#42: Season Two Finale
In this week's season finale mini-episode, Sam and Julia talk to each other about how the podcast has changed over its first two seasons, predictions for the next year, and all our angst over making reels for ourselves.
#41: Christiana Cole
This week we talk to performer and writer Christiana Cole about a career in opera performance as a war of attrition, the trickiness of inhabiting liminal identities, and the worst piece of advice she ever got.
#40: Daniel K. Isaac
This week we talked with writer and performer Daniel K. Isaac about getting job offers via Instagram, writing autobiographically, and the moment you realize you can quit your day job.
#39: Austen Danielle Bohmer
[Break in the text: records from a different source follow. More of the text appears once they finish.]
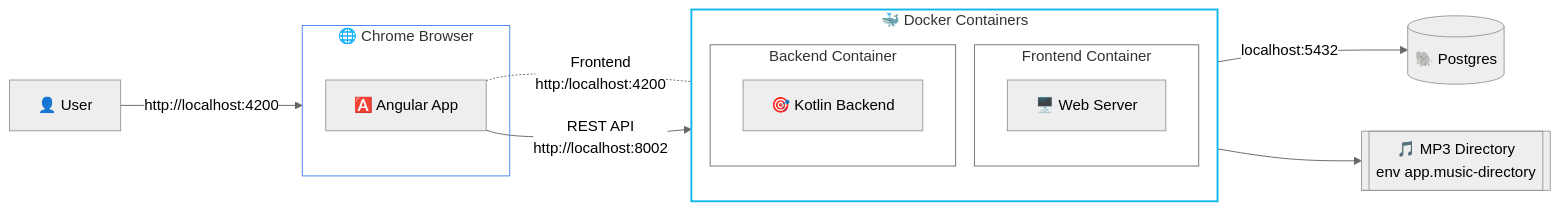
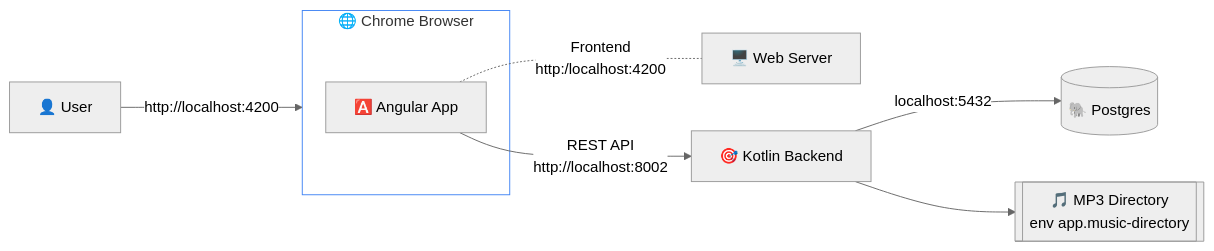
The second of 2 diagrams in README.md (richardeigenmann/Music-Spring), drawn with Mermaid (neutral theme) before and after one commit.

Commit message:
Improve Diagram

````diff
--- a/README.md
+++ b/README.md
@@ -262,46 +262,33 @@
 ```mermaid
 graph LR
     %% Entity Definitions
     User["👤 User"]
     
     subgraph Browser ["🌐 Chrome Browser"]
         App["🅰️ Angular App"]
     end
 
-    subgraph Docker ["🐳 Docker Containers"]
-        direction TB
-        subgraph FE ["Frontend Container"]
-            WS["🖥️ Web Server"]
-        end
+    WS["🖥️ Web Server"]
         
-        %% Vertical strut
-        %%FE ~~~ BE
-        
-        subgraph BE ["Backend Container"]
-            Backend["🎯 Kotlin Backend"]
-        end
-    end
+    Backend["🎯 Kotlin Backend"]
 
     DB[("🐘 Postgres")]
     Files[["🎵 MP3 Directory\nenv app.music-directory"]]
 
     %% --- THE CONNECTIONS (The "Physics" Fix) ---
     
     User -->|http://localhost:4200| Browser
     
     %% Reverse the arrow syntax to force WS to the RIGHT of App
     App <-.-|Frontend\nhttp:/localhost:4200| WS
     
     %% Standard flow to the backend
     App -->|REST API\nhttp://localhost:8002| Backend
     
     %% Backend data flow
     Backend -->|localhost:5432| DB
     Backend --> Files
 
     %% Styling
     style Browser fill:#fff,stroke:#4285F4
-    style Docker fill:#fff,stroke:#0db7ed,stroke-width:2px
-    style FE fill:#fff
-    style BE fill:#fff
 ```
````
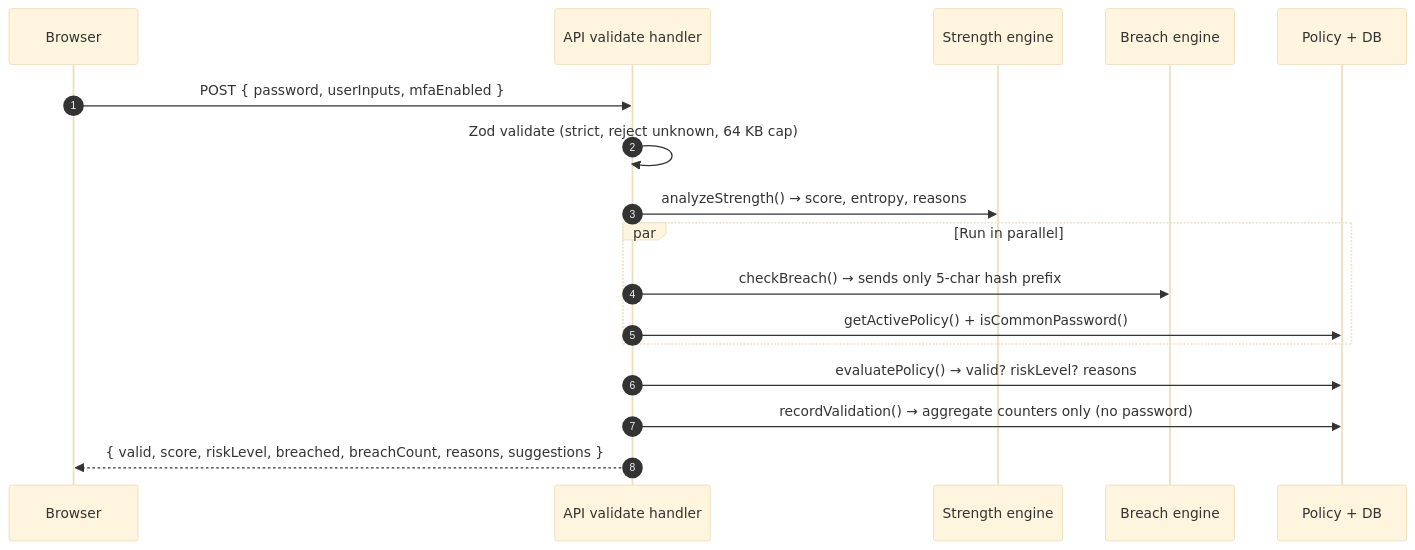
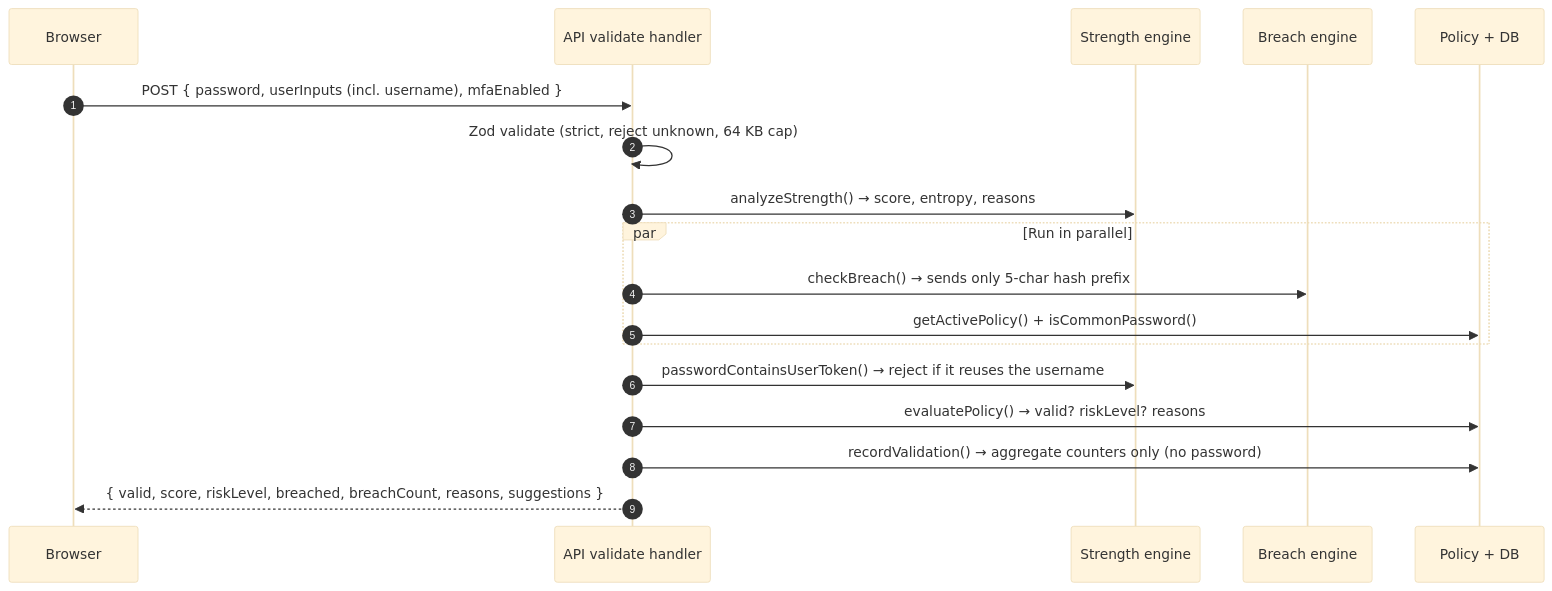
The third of 8 diagrams in ARCHITECTURE.md (krish4479/keysheild-breach-detector), drawn with Mermaid (base theme) before and after one commit. The commit also changed other lines of this file and 16 other files, not shown here.

First line of the commit message:
Remove API docs; add username-in-password rule; ML metrics + viva sheet

````diff
--- a/ARCHITECTURE.md
+++ b/ARCHITECTURE.md
@@ -93,20 +93,21 @@
 ```mermaid
 sequenceDiagram
   autonumber
   participant B as Browser
   participant A as API validate handler
   participant S as Strength engine
   participant Br as Breach engine
   participant P as Policy + DB
 
-  B->>A: POST { password, userInputs, mfaEnabled }
+  B->>A: POST { password, userInputs (incl. username), mfaEnabled }
   A->>A: Zod validate (strict, reject unknown, 64 KB cap)
   A->>S: analyzeStrength()  → score, entropy, reasons
   par Run in parallel
     A->>Br: checkBreach()  → sends only 5-char hash prefix
     A->>P: getActivePolicy() + isCommonPassword()
   end
+  A->>S: passwordContainsUserToken()  → reject if it reuses the username
   A->>P: evaluatePolicy()  → valid? riskLevel? reasons
   A->>P: recordValidation()  → aggregate counters only (no password)
   A-->>B: { valid, score, riskLevel, breached, breachCount, reasons, suggestions }
 ```
````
This week we talk with performer Austen Danielle Bohmer about why to avoid explicit discussions about tone in the rehearsal process, how to identify a good human, and her recent performance with Sam in Fall Springs at Barrington Stage.
#38: Max Chernin
This week we talk with performer Max Chernin about lessons learned from luminous castmates, setting the right tone in a rehearsal room, and what we're all hoping to find in Brooklyn.
#37: Ellen Condon Macy
This week we talk with actress Ellen Condon Macy about finding a healthy way to emotionally connect with your performance, using Instagram to relieve artistic frustration, and the difference between confidence and arrogance. And nobody cries.
Customer ReviewsSee All
Candid and Thoughtful Theater Shoptalk
As a theater artist, it is refreshing to hear others in this industry speak so freely and relatably about the issues we all deal with; I imagine that for an outsider, this is one of the most frank (without ever being nasty) discussions of the craft you will find. For a free-ranging, unstructured podcast, the continuity of subject matter and odd quirks across episodes is surprising and delightful. And while I do think they could stand to up the sound levels a tad, the editing is seamless, very tightly produced for a DIY podcast.
Not just for theater lovers
I just listened to the episode with Tom and really enjoyed it even as only a casual theater watcher. The conversations about imposter syndrome, dealing with criticism, and interview advice were really relevant to me and fascinating to listen to. Julia and Sam have great chemistry!
Fascinating insight into the creative process
As a theater lover, but non-creative person, I look forward to hearing about the inspiration, craft, and uncertainties of theater illuminated by Sam Heldt, Julia Meinwald and their accomplished guests in this podcast. If you haven’t yet heard this delightful podcast, do yourself a favor and tune in.